After recently speaking to Kate Winslet about “The Reader,” (click here) we remembered this small item about the British star who is favorite for a best actress Oscar at the weekend for her portrayal of a former concentration guard in “The Reader”.In an episode of the spoof TV series ”Extras” in 2005, the 33-year-old played an actress playing a nun in a Holocaust drama. Asked why she had accepted the role, her character – and it should be said Winslet was playing it firmly tongue-in-cheek in keeping with the spirit of the show — replies: “I’m doing it because I’ve noticed that if you do a film about the Holocaust, (you’re) guaranteed an Oscar. I’ve been nominated four times. Never won. The whole world is going, ‘why hasn’t Winslet won one?’”"The Reader,” which recalls the Holocaust, now brings Winslet up to six nominations. As yet, there is no Oscar statuette. Was the scene on Gervais’ “Extras” just a coincidence? Or, was it part of a cunning Oscar campaign plot hatched all those years ago?(Okay, it was a comedy, but you never know).The real question is, will ”The Reader” land her the big prize in the face of tough competition from Meryl Streep in “Doubt”?
Swedish director Lukas Moodysson might not be the happiest of filmmakers at the moment. It’s hardly surprising, given that his latest movie “Mammoth“, starring Gael Garcia Bernal, was roundly booed by reporters and critics after a press screening at the Berlin film festival.

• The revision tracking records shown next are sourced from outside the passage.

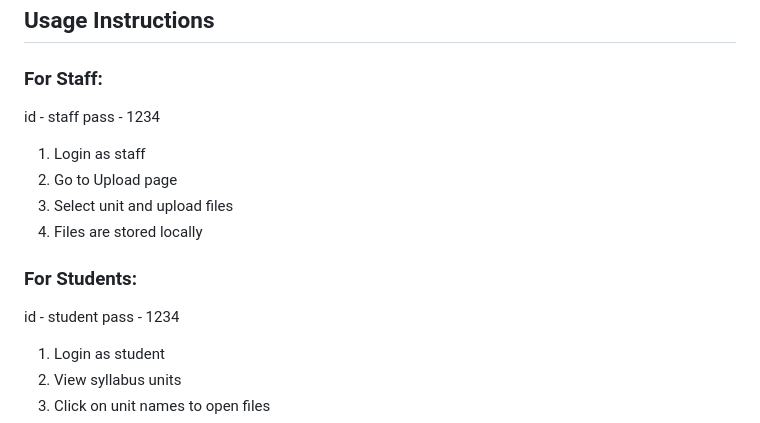
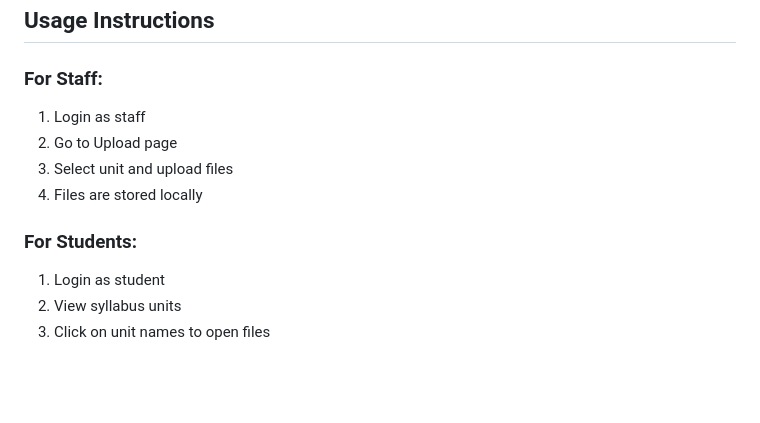
Before and after one commit to Sachin-Sachaera/Smart-AI-Notes---Syllabus-viewer, a Markdown page: README.md, the part around the change. GitHub-like rendering; blank space fills up the shorter version.

Commit message:
Update README with project details and instructions

```diff
--- a/README.md
+++ b/README.md
@@ -110,14 +110,12 @@ smart-ai-notes/
 ## Usage Instructions
 
 ### For Staff:
-id - staff   pass - 1234
 1. Login as staff
 2. Go to Upload page
 3. Select unit and upload files
 4. Files are stored locally
 
 ### For Students:
-id - student  pass - 1234
 1. Login as student
 2. View syllabus units
 3. Click on unit names to open files
```
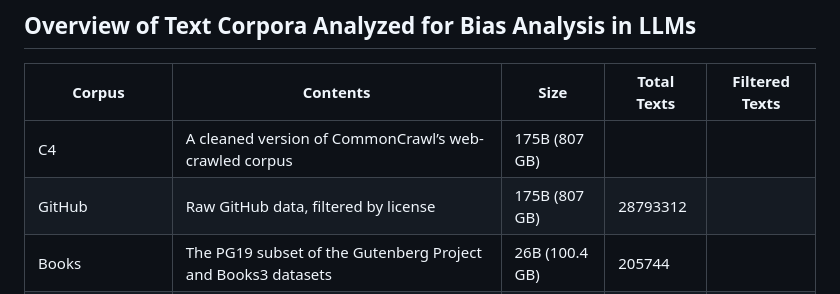
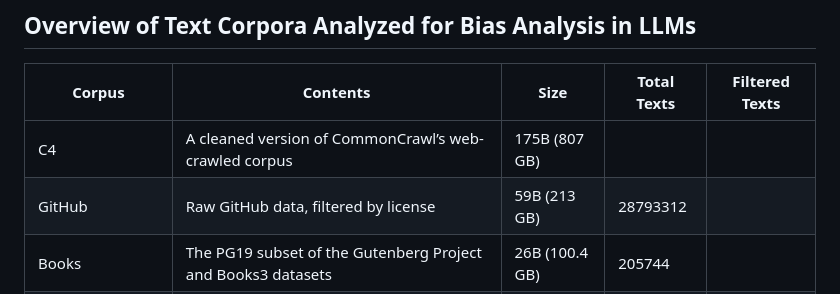
Before and after one commit to Lassehhansen/LLM_Bias, a Markdown page: README.md, the part around the change. Drawn GitHub-style.

```diff
--- a/README.md
+++ b/README.md
@@ -96,7 +96,7 @@ LLM_Bias/
 | Corpus              | Contents                                                     | Size               | Total Texts        | Filtered Texts |
 | --------------------| -------------------------------------------------------------| ------------------ | ------------------ |------------------ |
 | C4                  | A cleaned version of CommonCrawl’s web-crawled corpus        | 175B (807 GB)      |
-| GitHub              | Raw GitHub data, filtered by license                         | 175B (807 GB)      | 28793312           |      |
+| GitHub              | Raw GitHub data, filtered by license                         | 59B (213 GB)      | 28793312            |      |
 | Books               | The PG19 subset of the Gutenberg Project and Books3 datasets | 26B (100.4 GB)     | 205744             |      |
 | arXiv               | Scientific articles from arXiv. Boilerplate removed          | 28B (88 GB)        | 1558306            |119303             |
 | Wikipedia (English) | All English Wikipedia articles                               | 24B (20.3 GB)      | 6630651            |170408
```
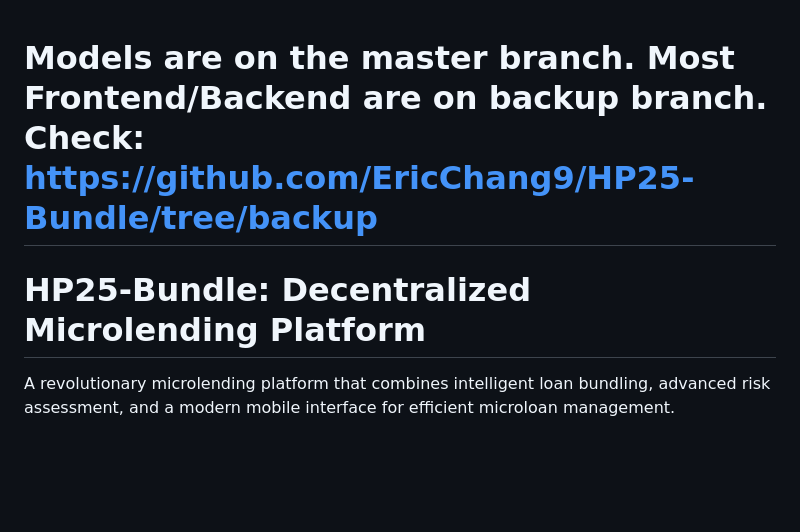
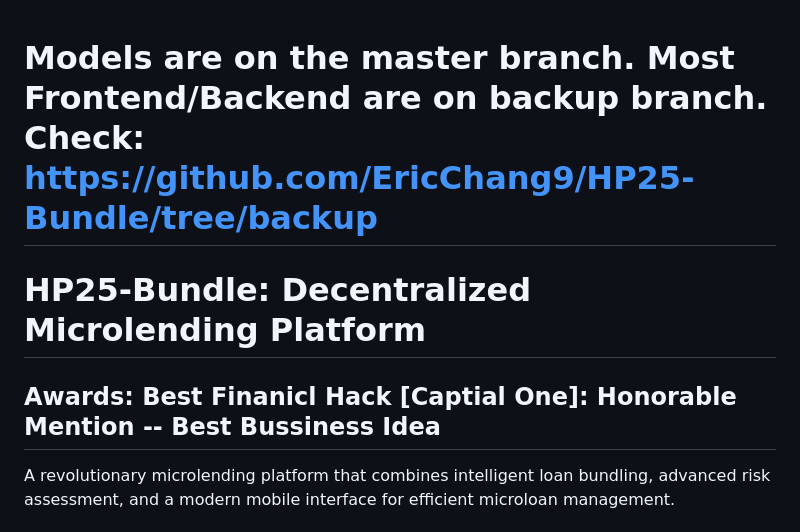
Before and after one commit to xhcarina/HackPrinceton25-Spring-Bundle, a Markdown page: README.md, the part around the change. Drawn GitHub-style; blank space fills up the shorter version.

```diff
--- a/README.md
+++ b/README.md
@@ -1,6 +1,7 @@
+
 # Models are on the master branch. Most Frontend/Backend are on backup branch. Check: https://github.com/EricChang9/HP25-Bundle/tree/backup
-
 # HP25-Bundle: Decentralized Microlending Platform
+## Awards: Best Finanicl Hack [Captial One]: Honorable Mention -- Best Bussiness Idea
 
 A revolutionary microlending platform that combines intelligent loan bundling, advanced risk assessment, and a modern mobile interface for efficient microloan management.
 
```
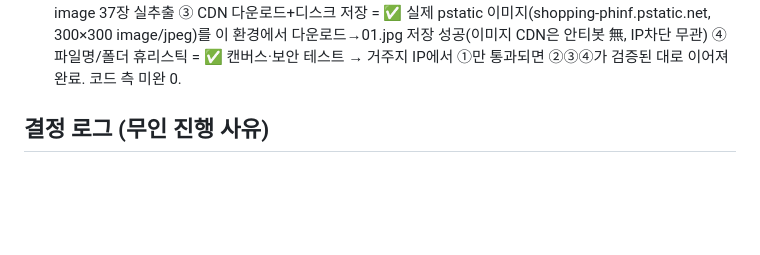
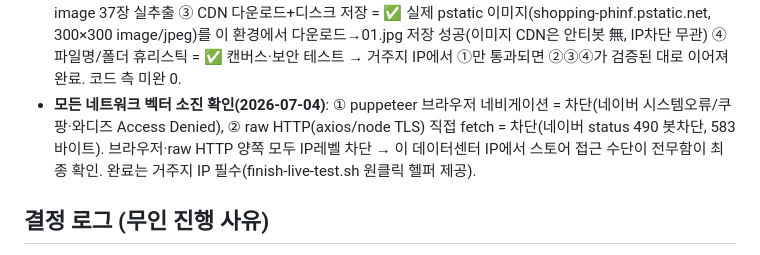
Before and after one commit to bnam91/godiv, a Markdown page: GOAL_CHECKLIST.md, the part around the change. GitHub-like rendering; blank space fills up the shorter version.

Commit message:
최종 벡터 소진 확인: raw HTTP도 차단(네이버 490) → 브라우저·HTTP 양쪽 IP레벨 차단, 거주지IP 필수
Co-Authored-By: Claude Fable 5 <noreply@anthropic.com>

```diff
--- a/GOAL_CHECKLIST.md
+++ b/GOAL_CHECKLIST.md
@@ -47,6 +47,7 @@
   ③ CDN 다운로드+디스크 저장 = ✅ 실제 pstatic 이미지(shopping-phinf.pstatic.net, 300×300 image/jpeg)를 이 환경에서 다운로드→01.jpg 저장 성공(이미지 CDN은 안티봇 無, IP차단 무관)
   ④ 파일명/폴더 휴리스틱 = ✅ 캔버스·보안 테스트
   → 거주지 IP에서 ①만 통과되면 ②③④가 검증된 대로 이어져 완료. 코드 측 미완 0.
+- **모든 네트워크 벡터 소진 확인(2026-07-04)**: ① puppeteer 브라우저 네비게이션 = 차단(네이버 시스템오류/쿠팡·와디즈 Access Denied), ② raw HTTP(axios/node TLS) 직접 fetch = 차단(네이버 status 490 봇차단, 583바이트). 브라우저·raw HTTP 양쪽 모두 IP레벨 차단 → 이 데이터센터 IP에서 스토어 접근 수단이 전무함이 최종 확인. 완료는 거주지 IP 필수(finish-live-test.sh 원클릭 헬퍼 제공).
 
 ## 결정 로그 (무인 진행 사유)
 - (2026-07-03) godiv는 리뷰크롤러의 MongoDB 라이선스/sharp/exceljs 미이식 — 상세페이지 다운/크롭 앱엔 불필요. 이미지 저장은 main의 fs, 슬라이스/합치기는 renderer canvas, GIF는 gifuct-js.
```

Critics have panned the examination of globalisation and economic migrants. The film’s average mark in Screen International’s informal poll of reviews is 0.9 out of four, or below a poor rating. Five out of eight critics deemed it plain “bad”.
U.S. pop star Madonna has won a bid to move her children to the United States from Britain, ending a battle in her brutal divorce with British director Guy Ritchie, London’s Evening Standard newspaper reported on Friday.
The paper reported that Ritchie had wanted the couple’s biological son Rocco, 8, to be educated in Britain, but that Madonna’s lawyers argued he should not be split up from his siblings, Lourdes, 12, Madonna’s daughter from a previous relationship, and David, 3, who was adopted from an orphanage in Malawi.
The rapper was briefly arrested in northern England on Thursday night after an apparent altercation with a photographer outside a night club in the city of Newcastle.
But not country star Carrie Underwood.
Unlike Barbra Streisand, who’s been doing a round of last minute radio station Q&As in support of Democrat Barack Obama, Underwood is staying mum.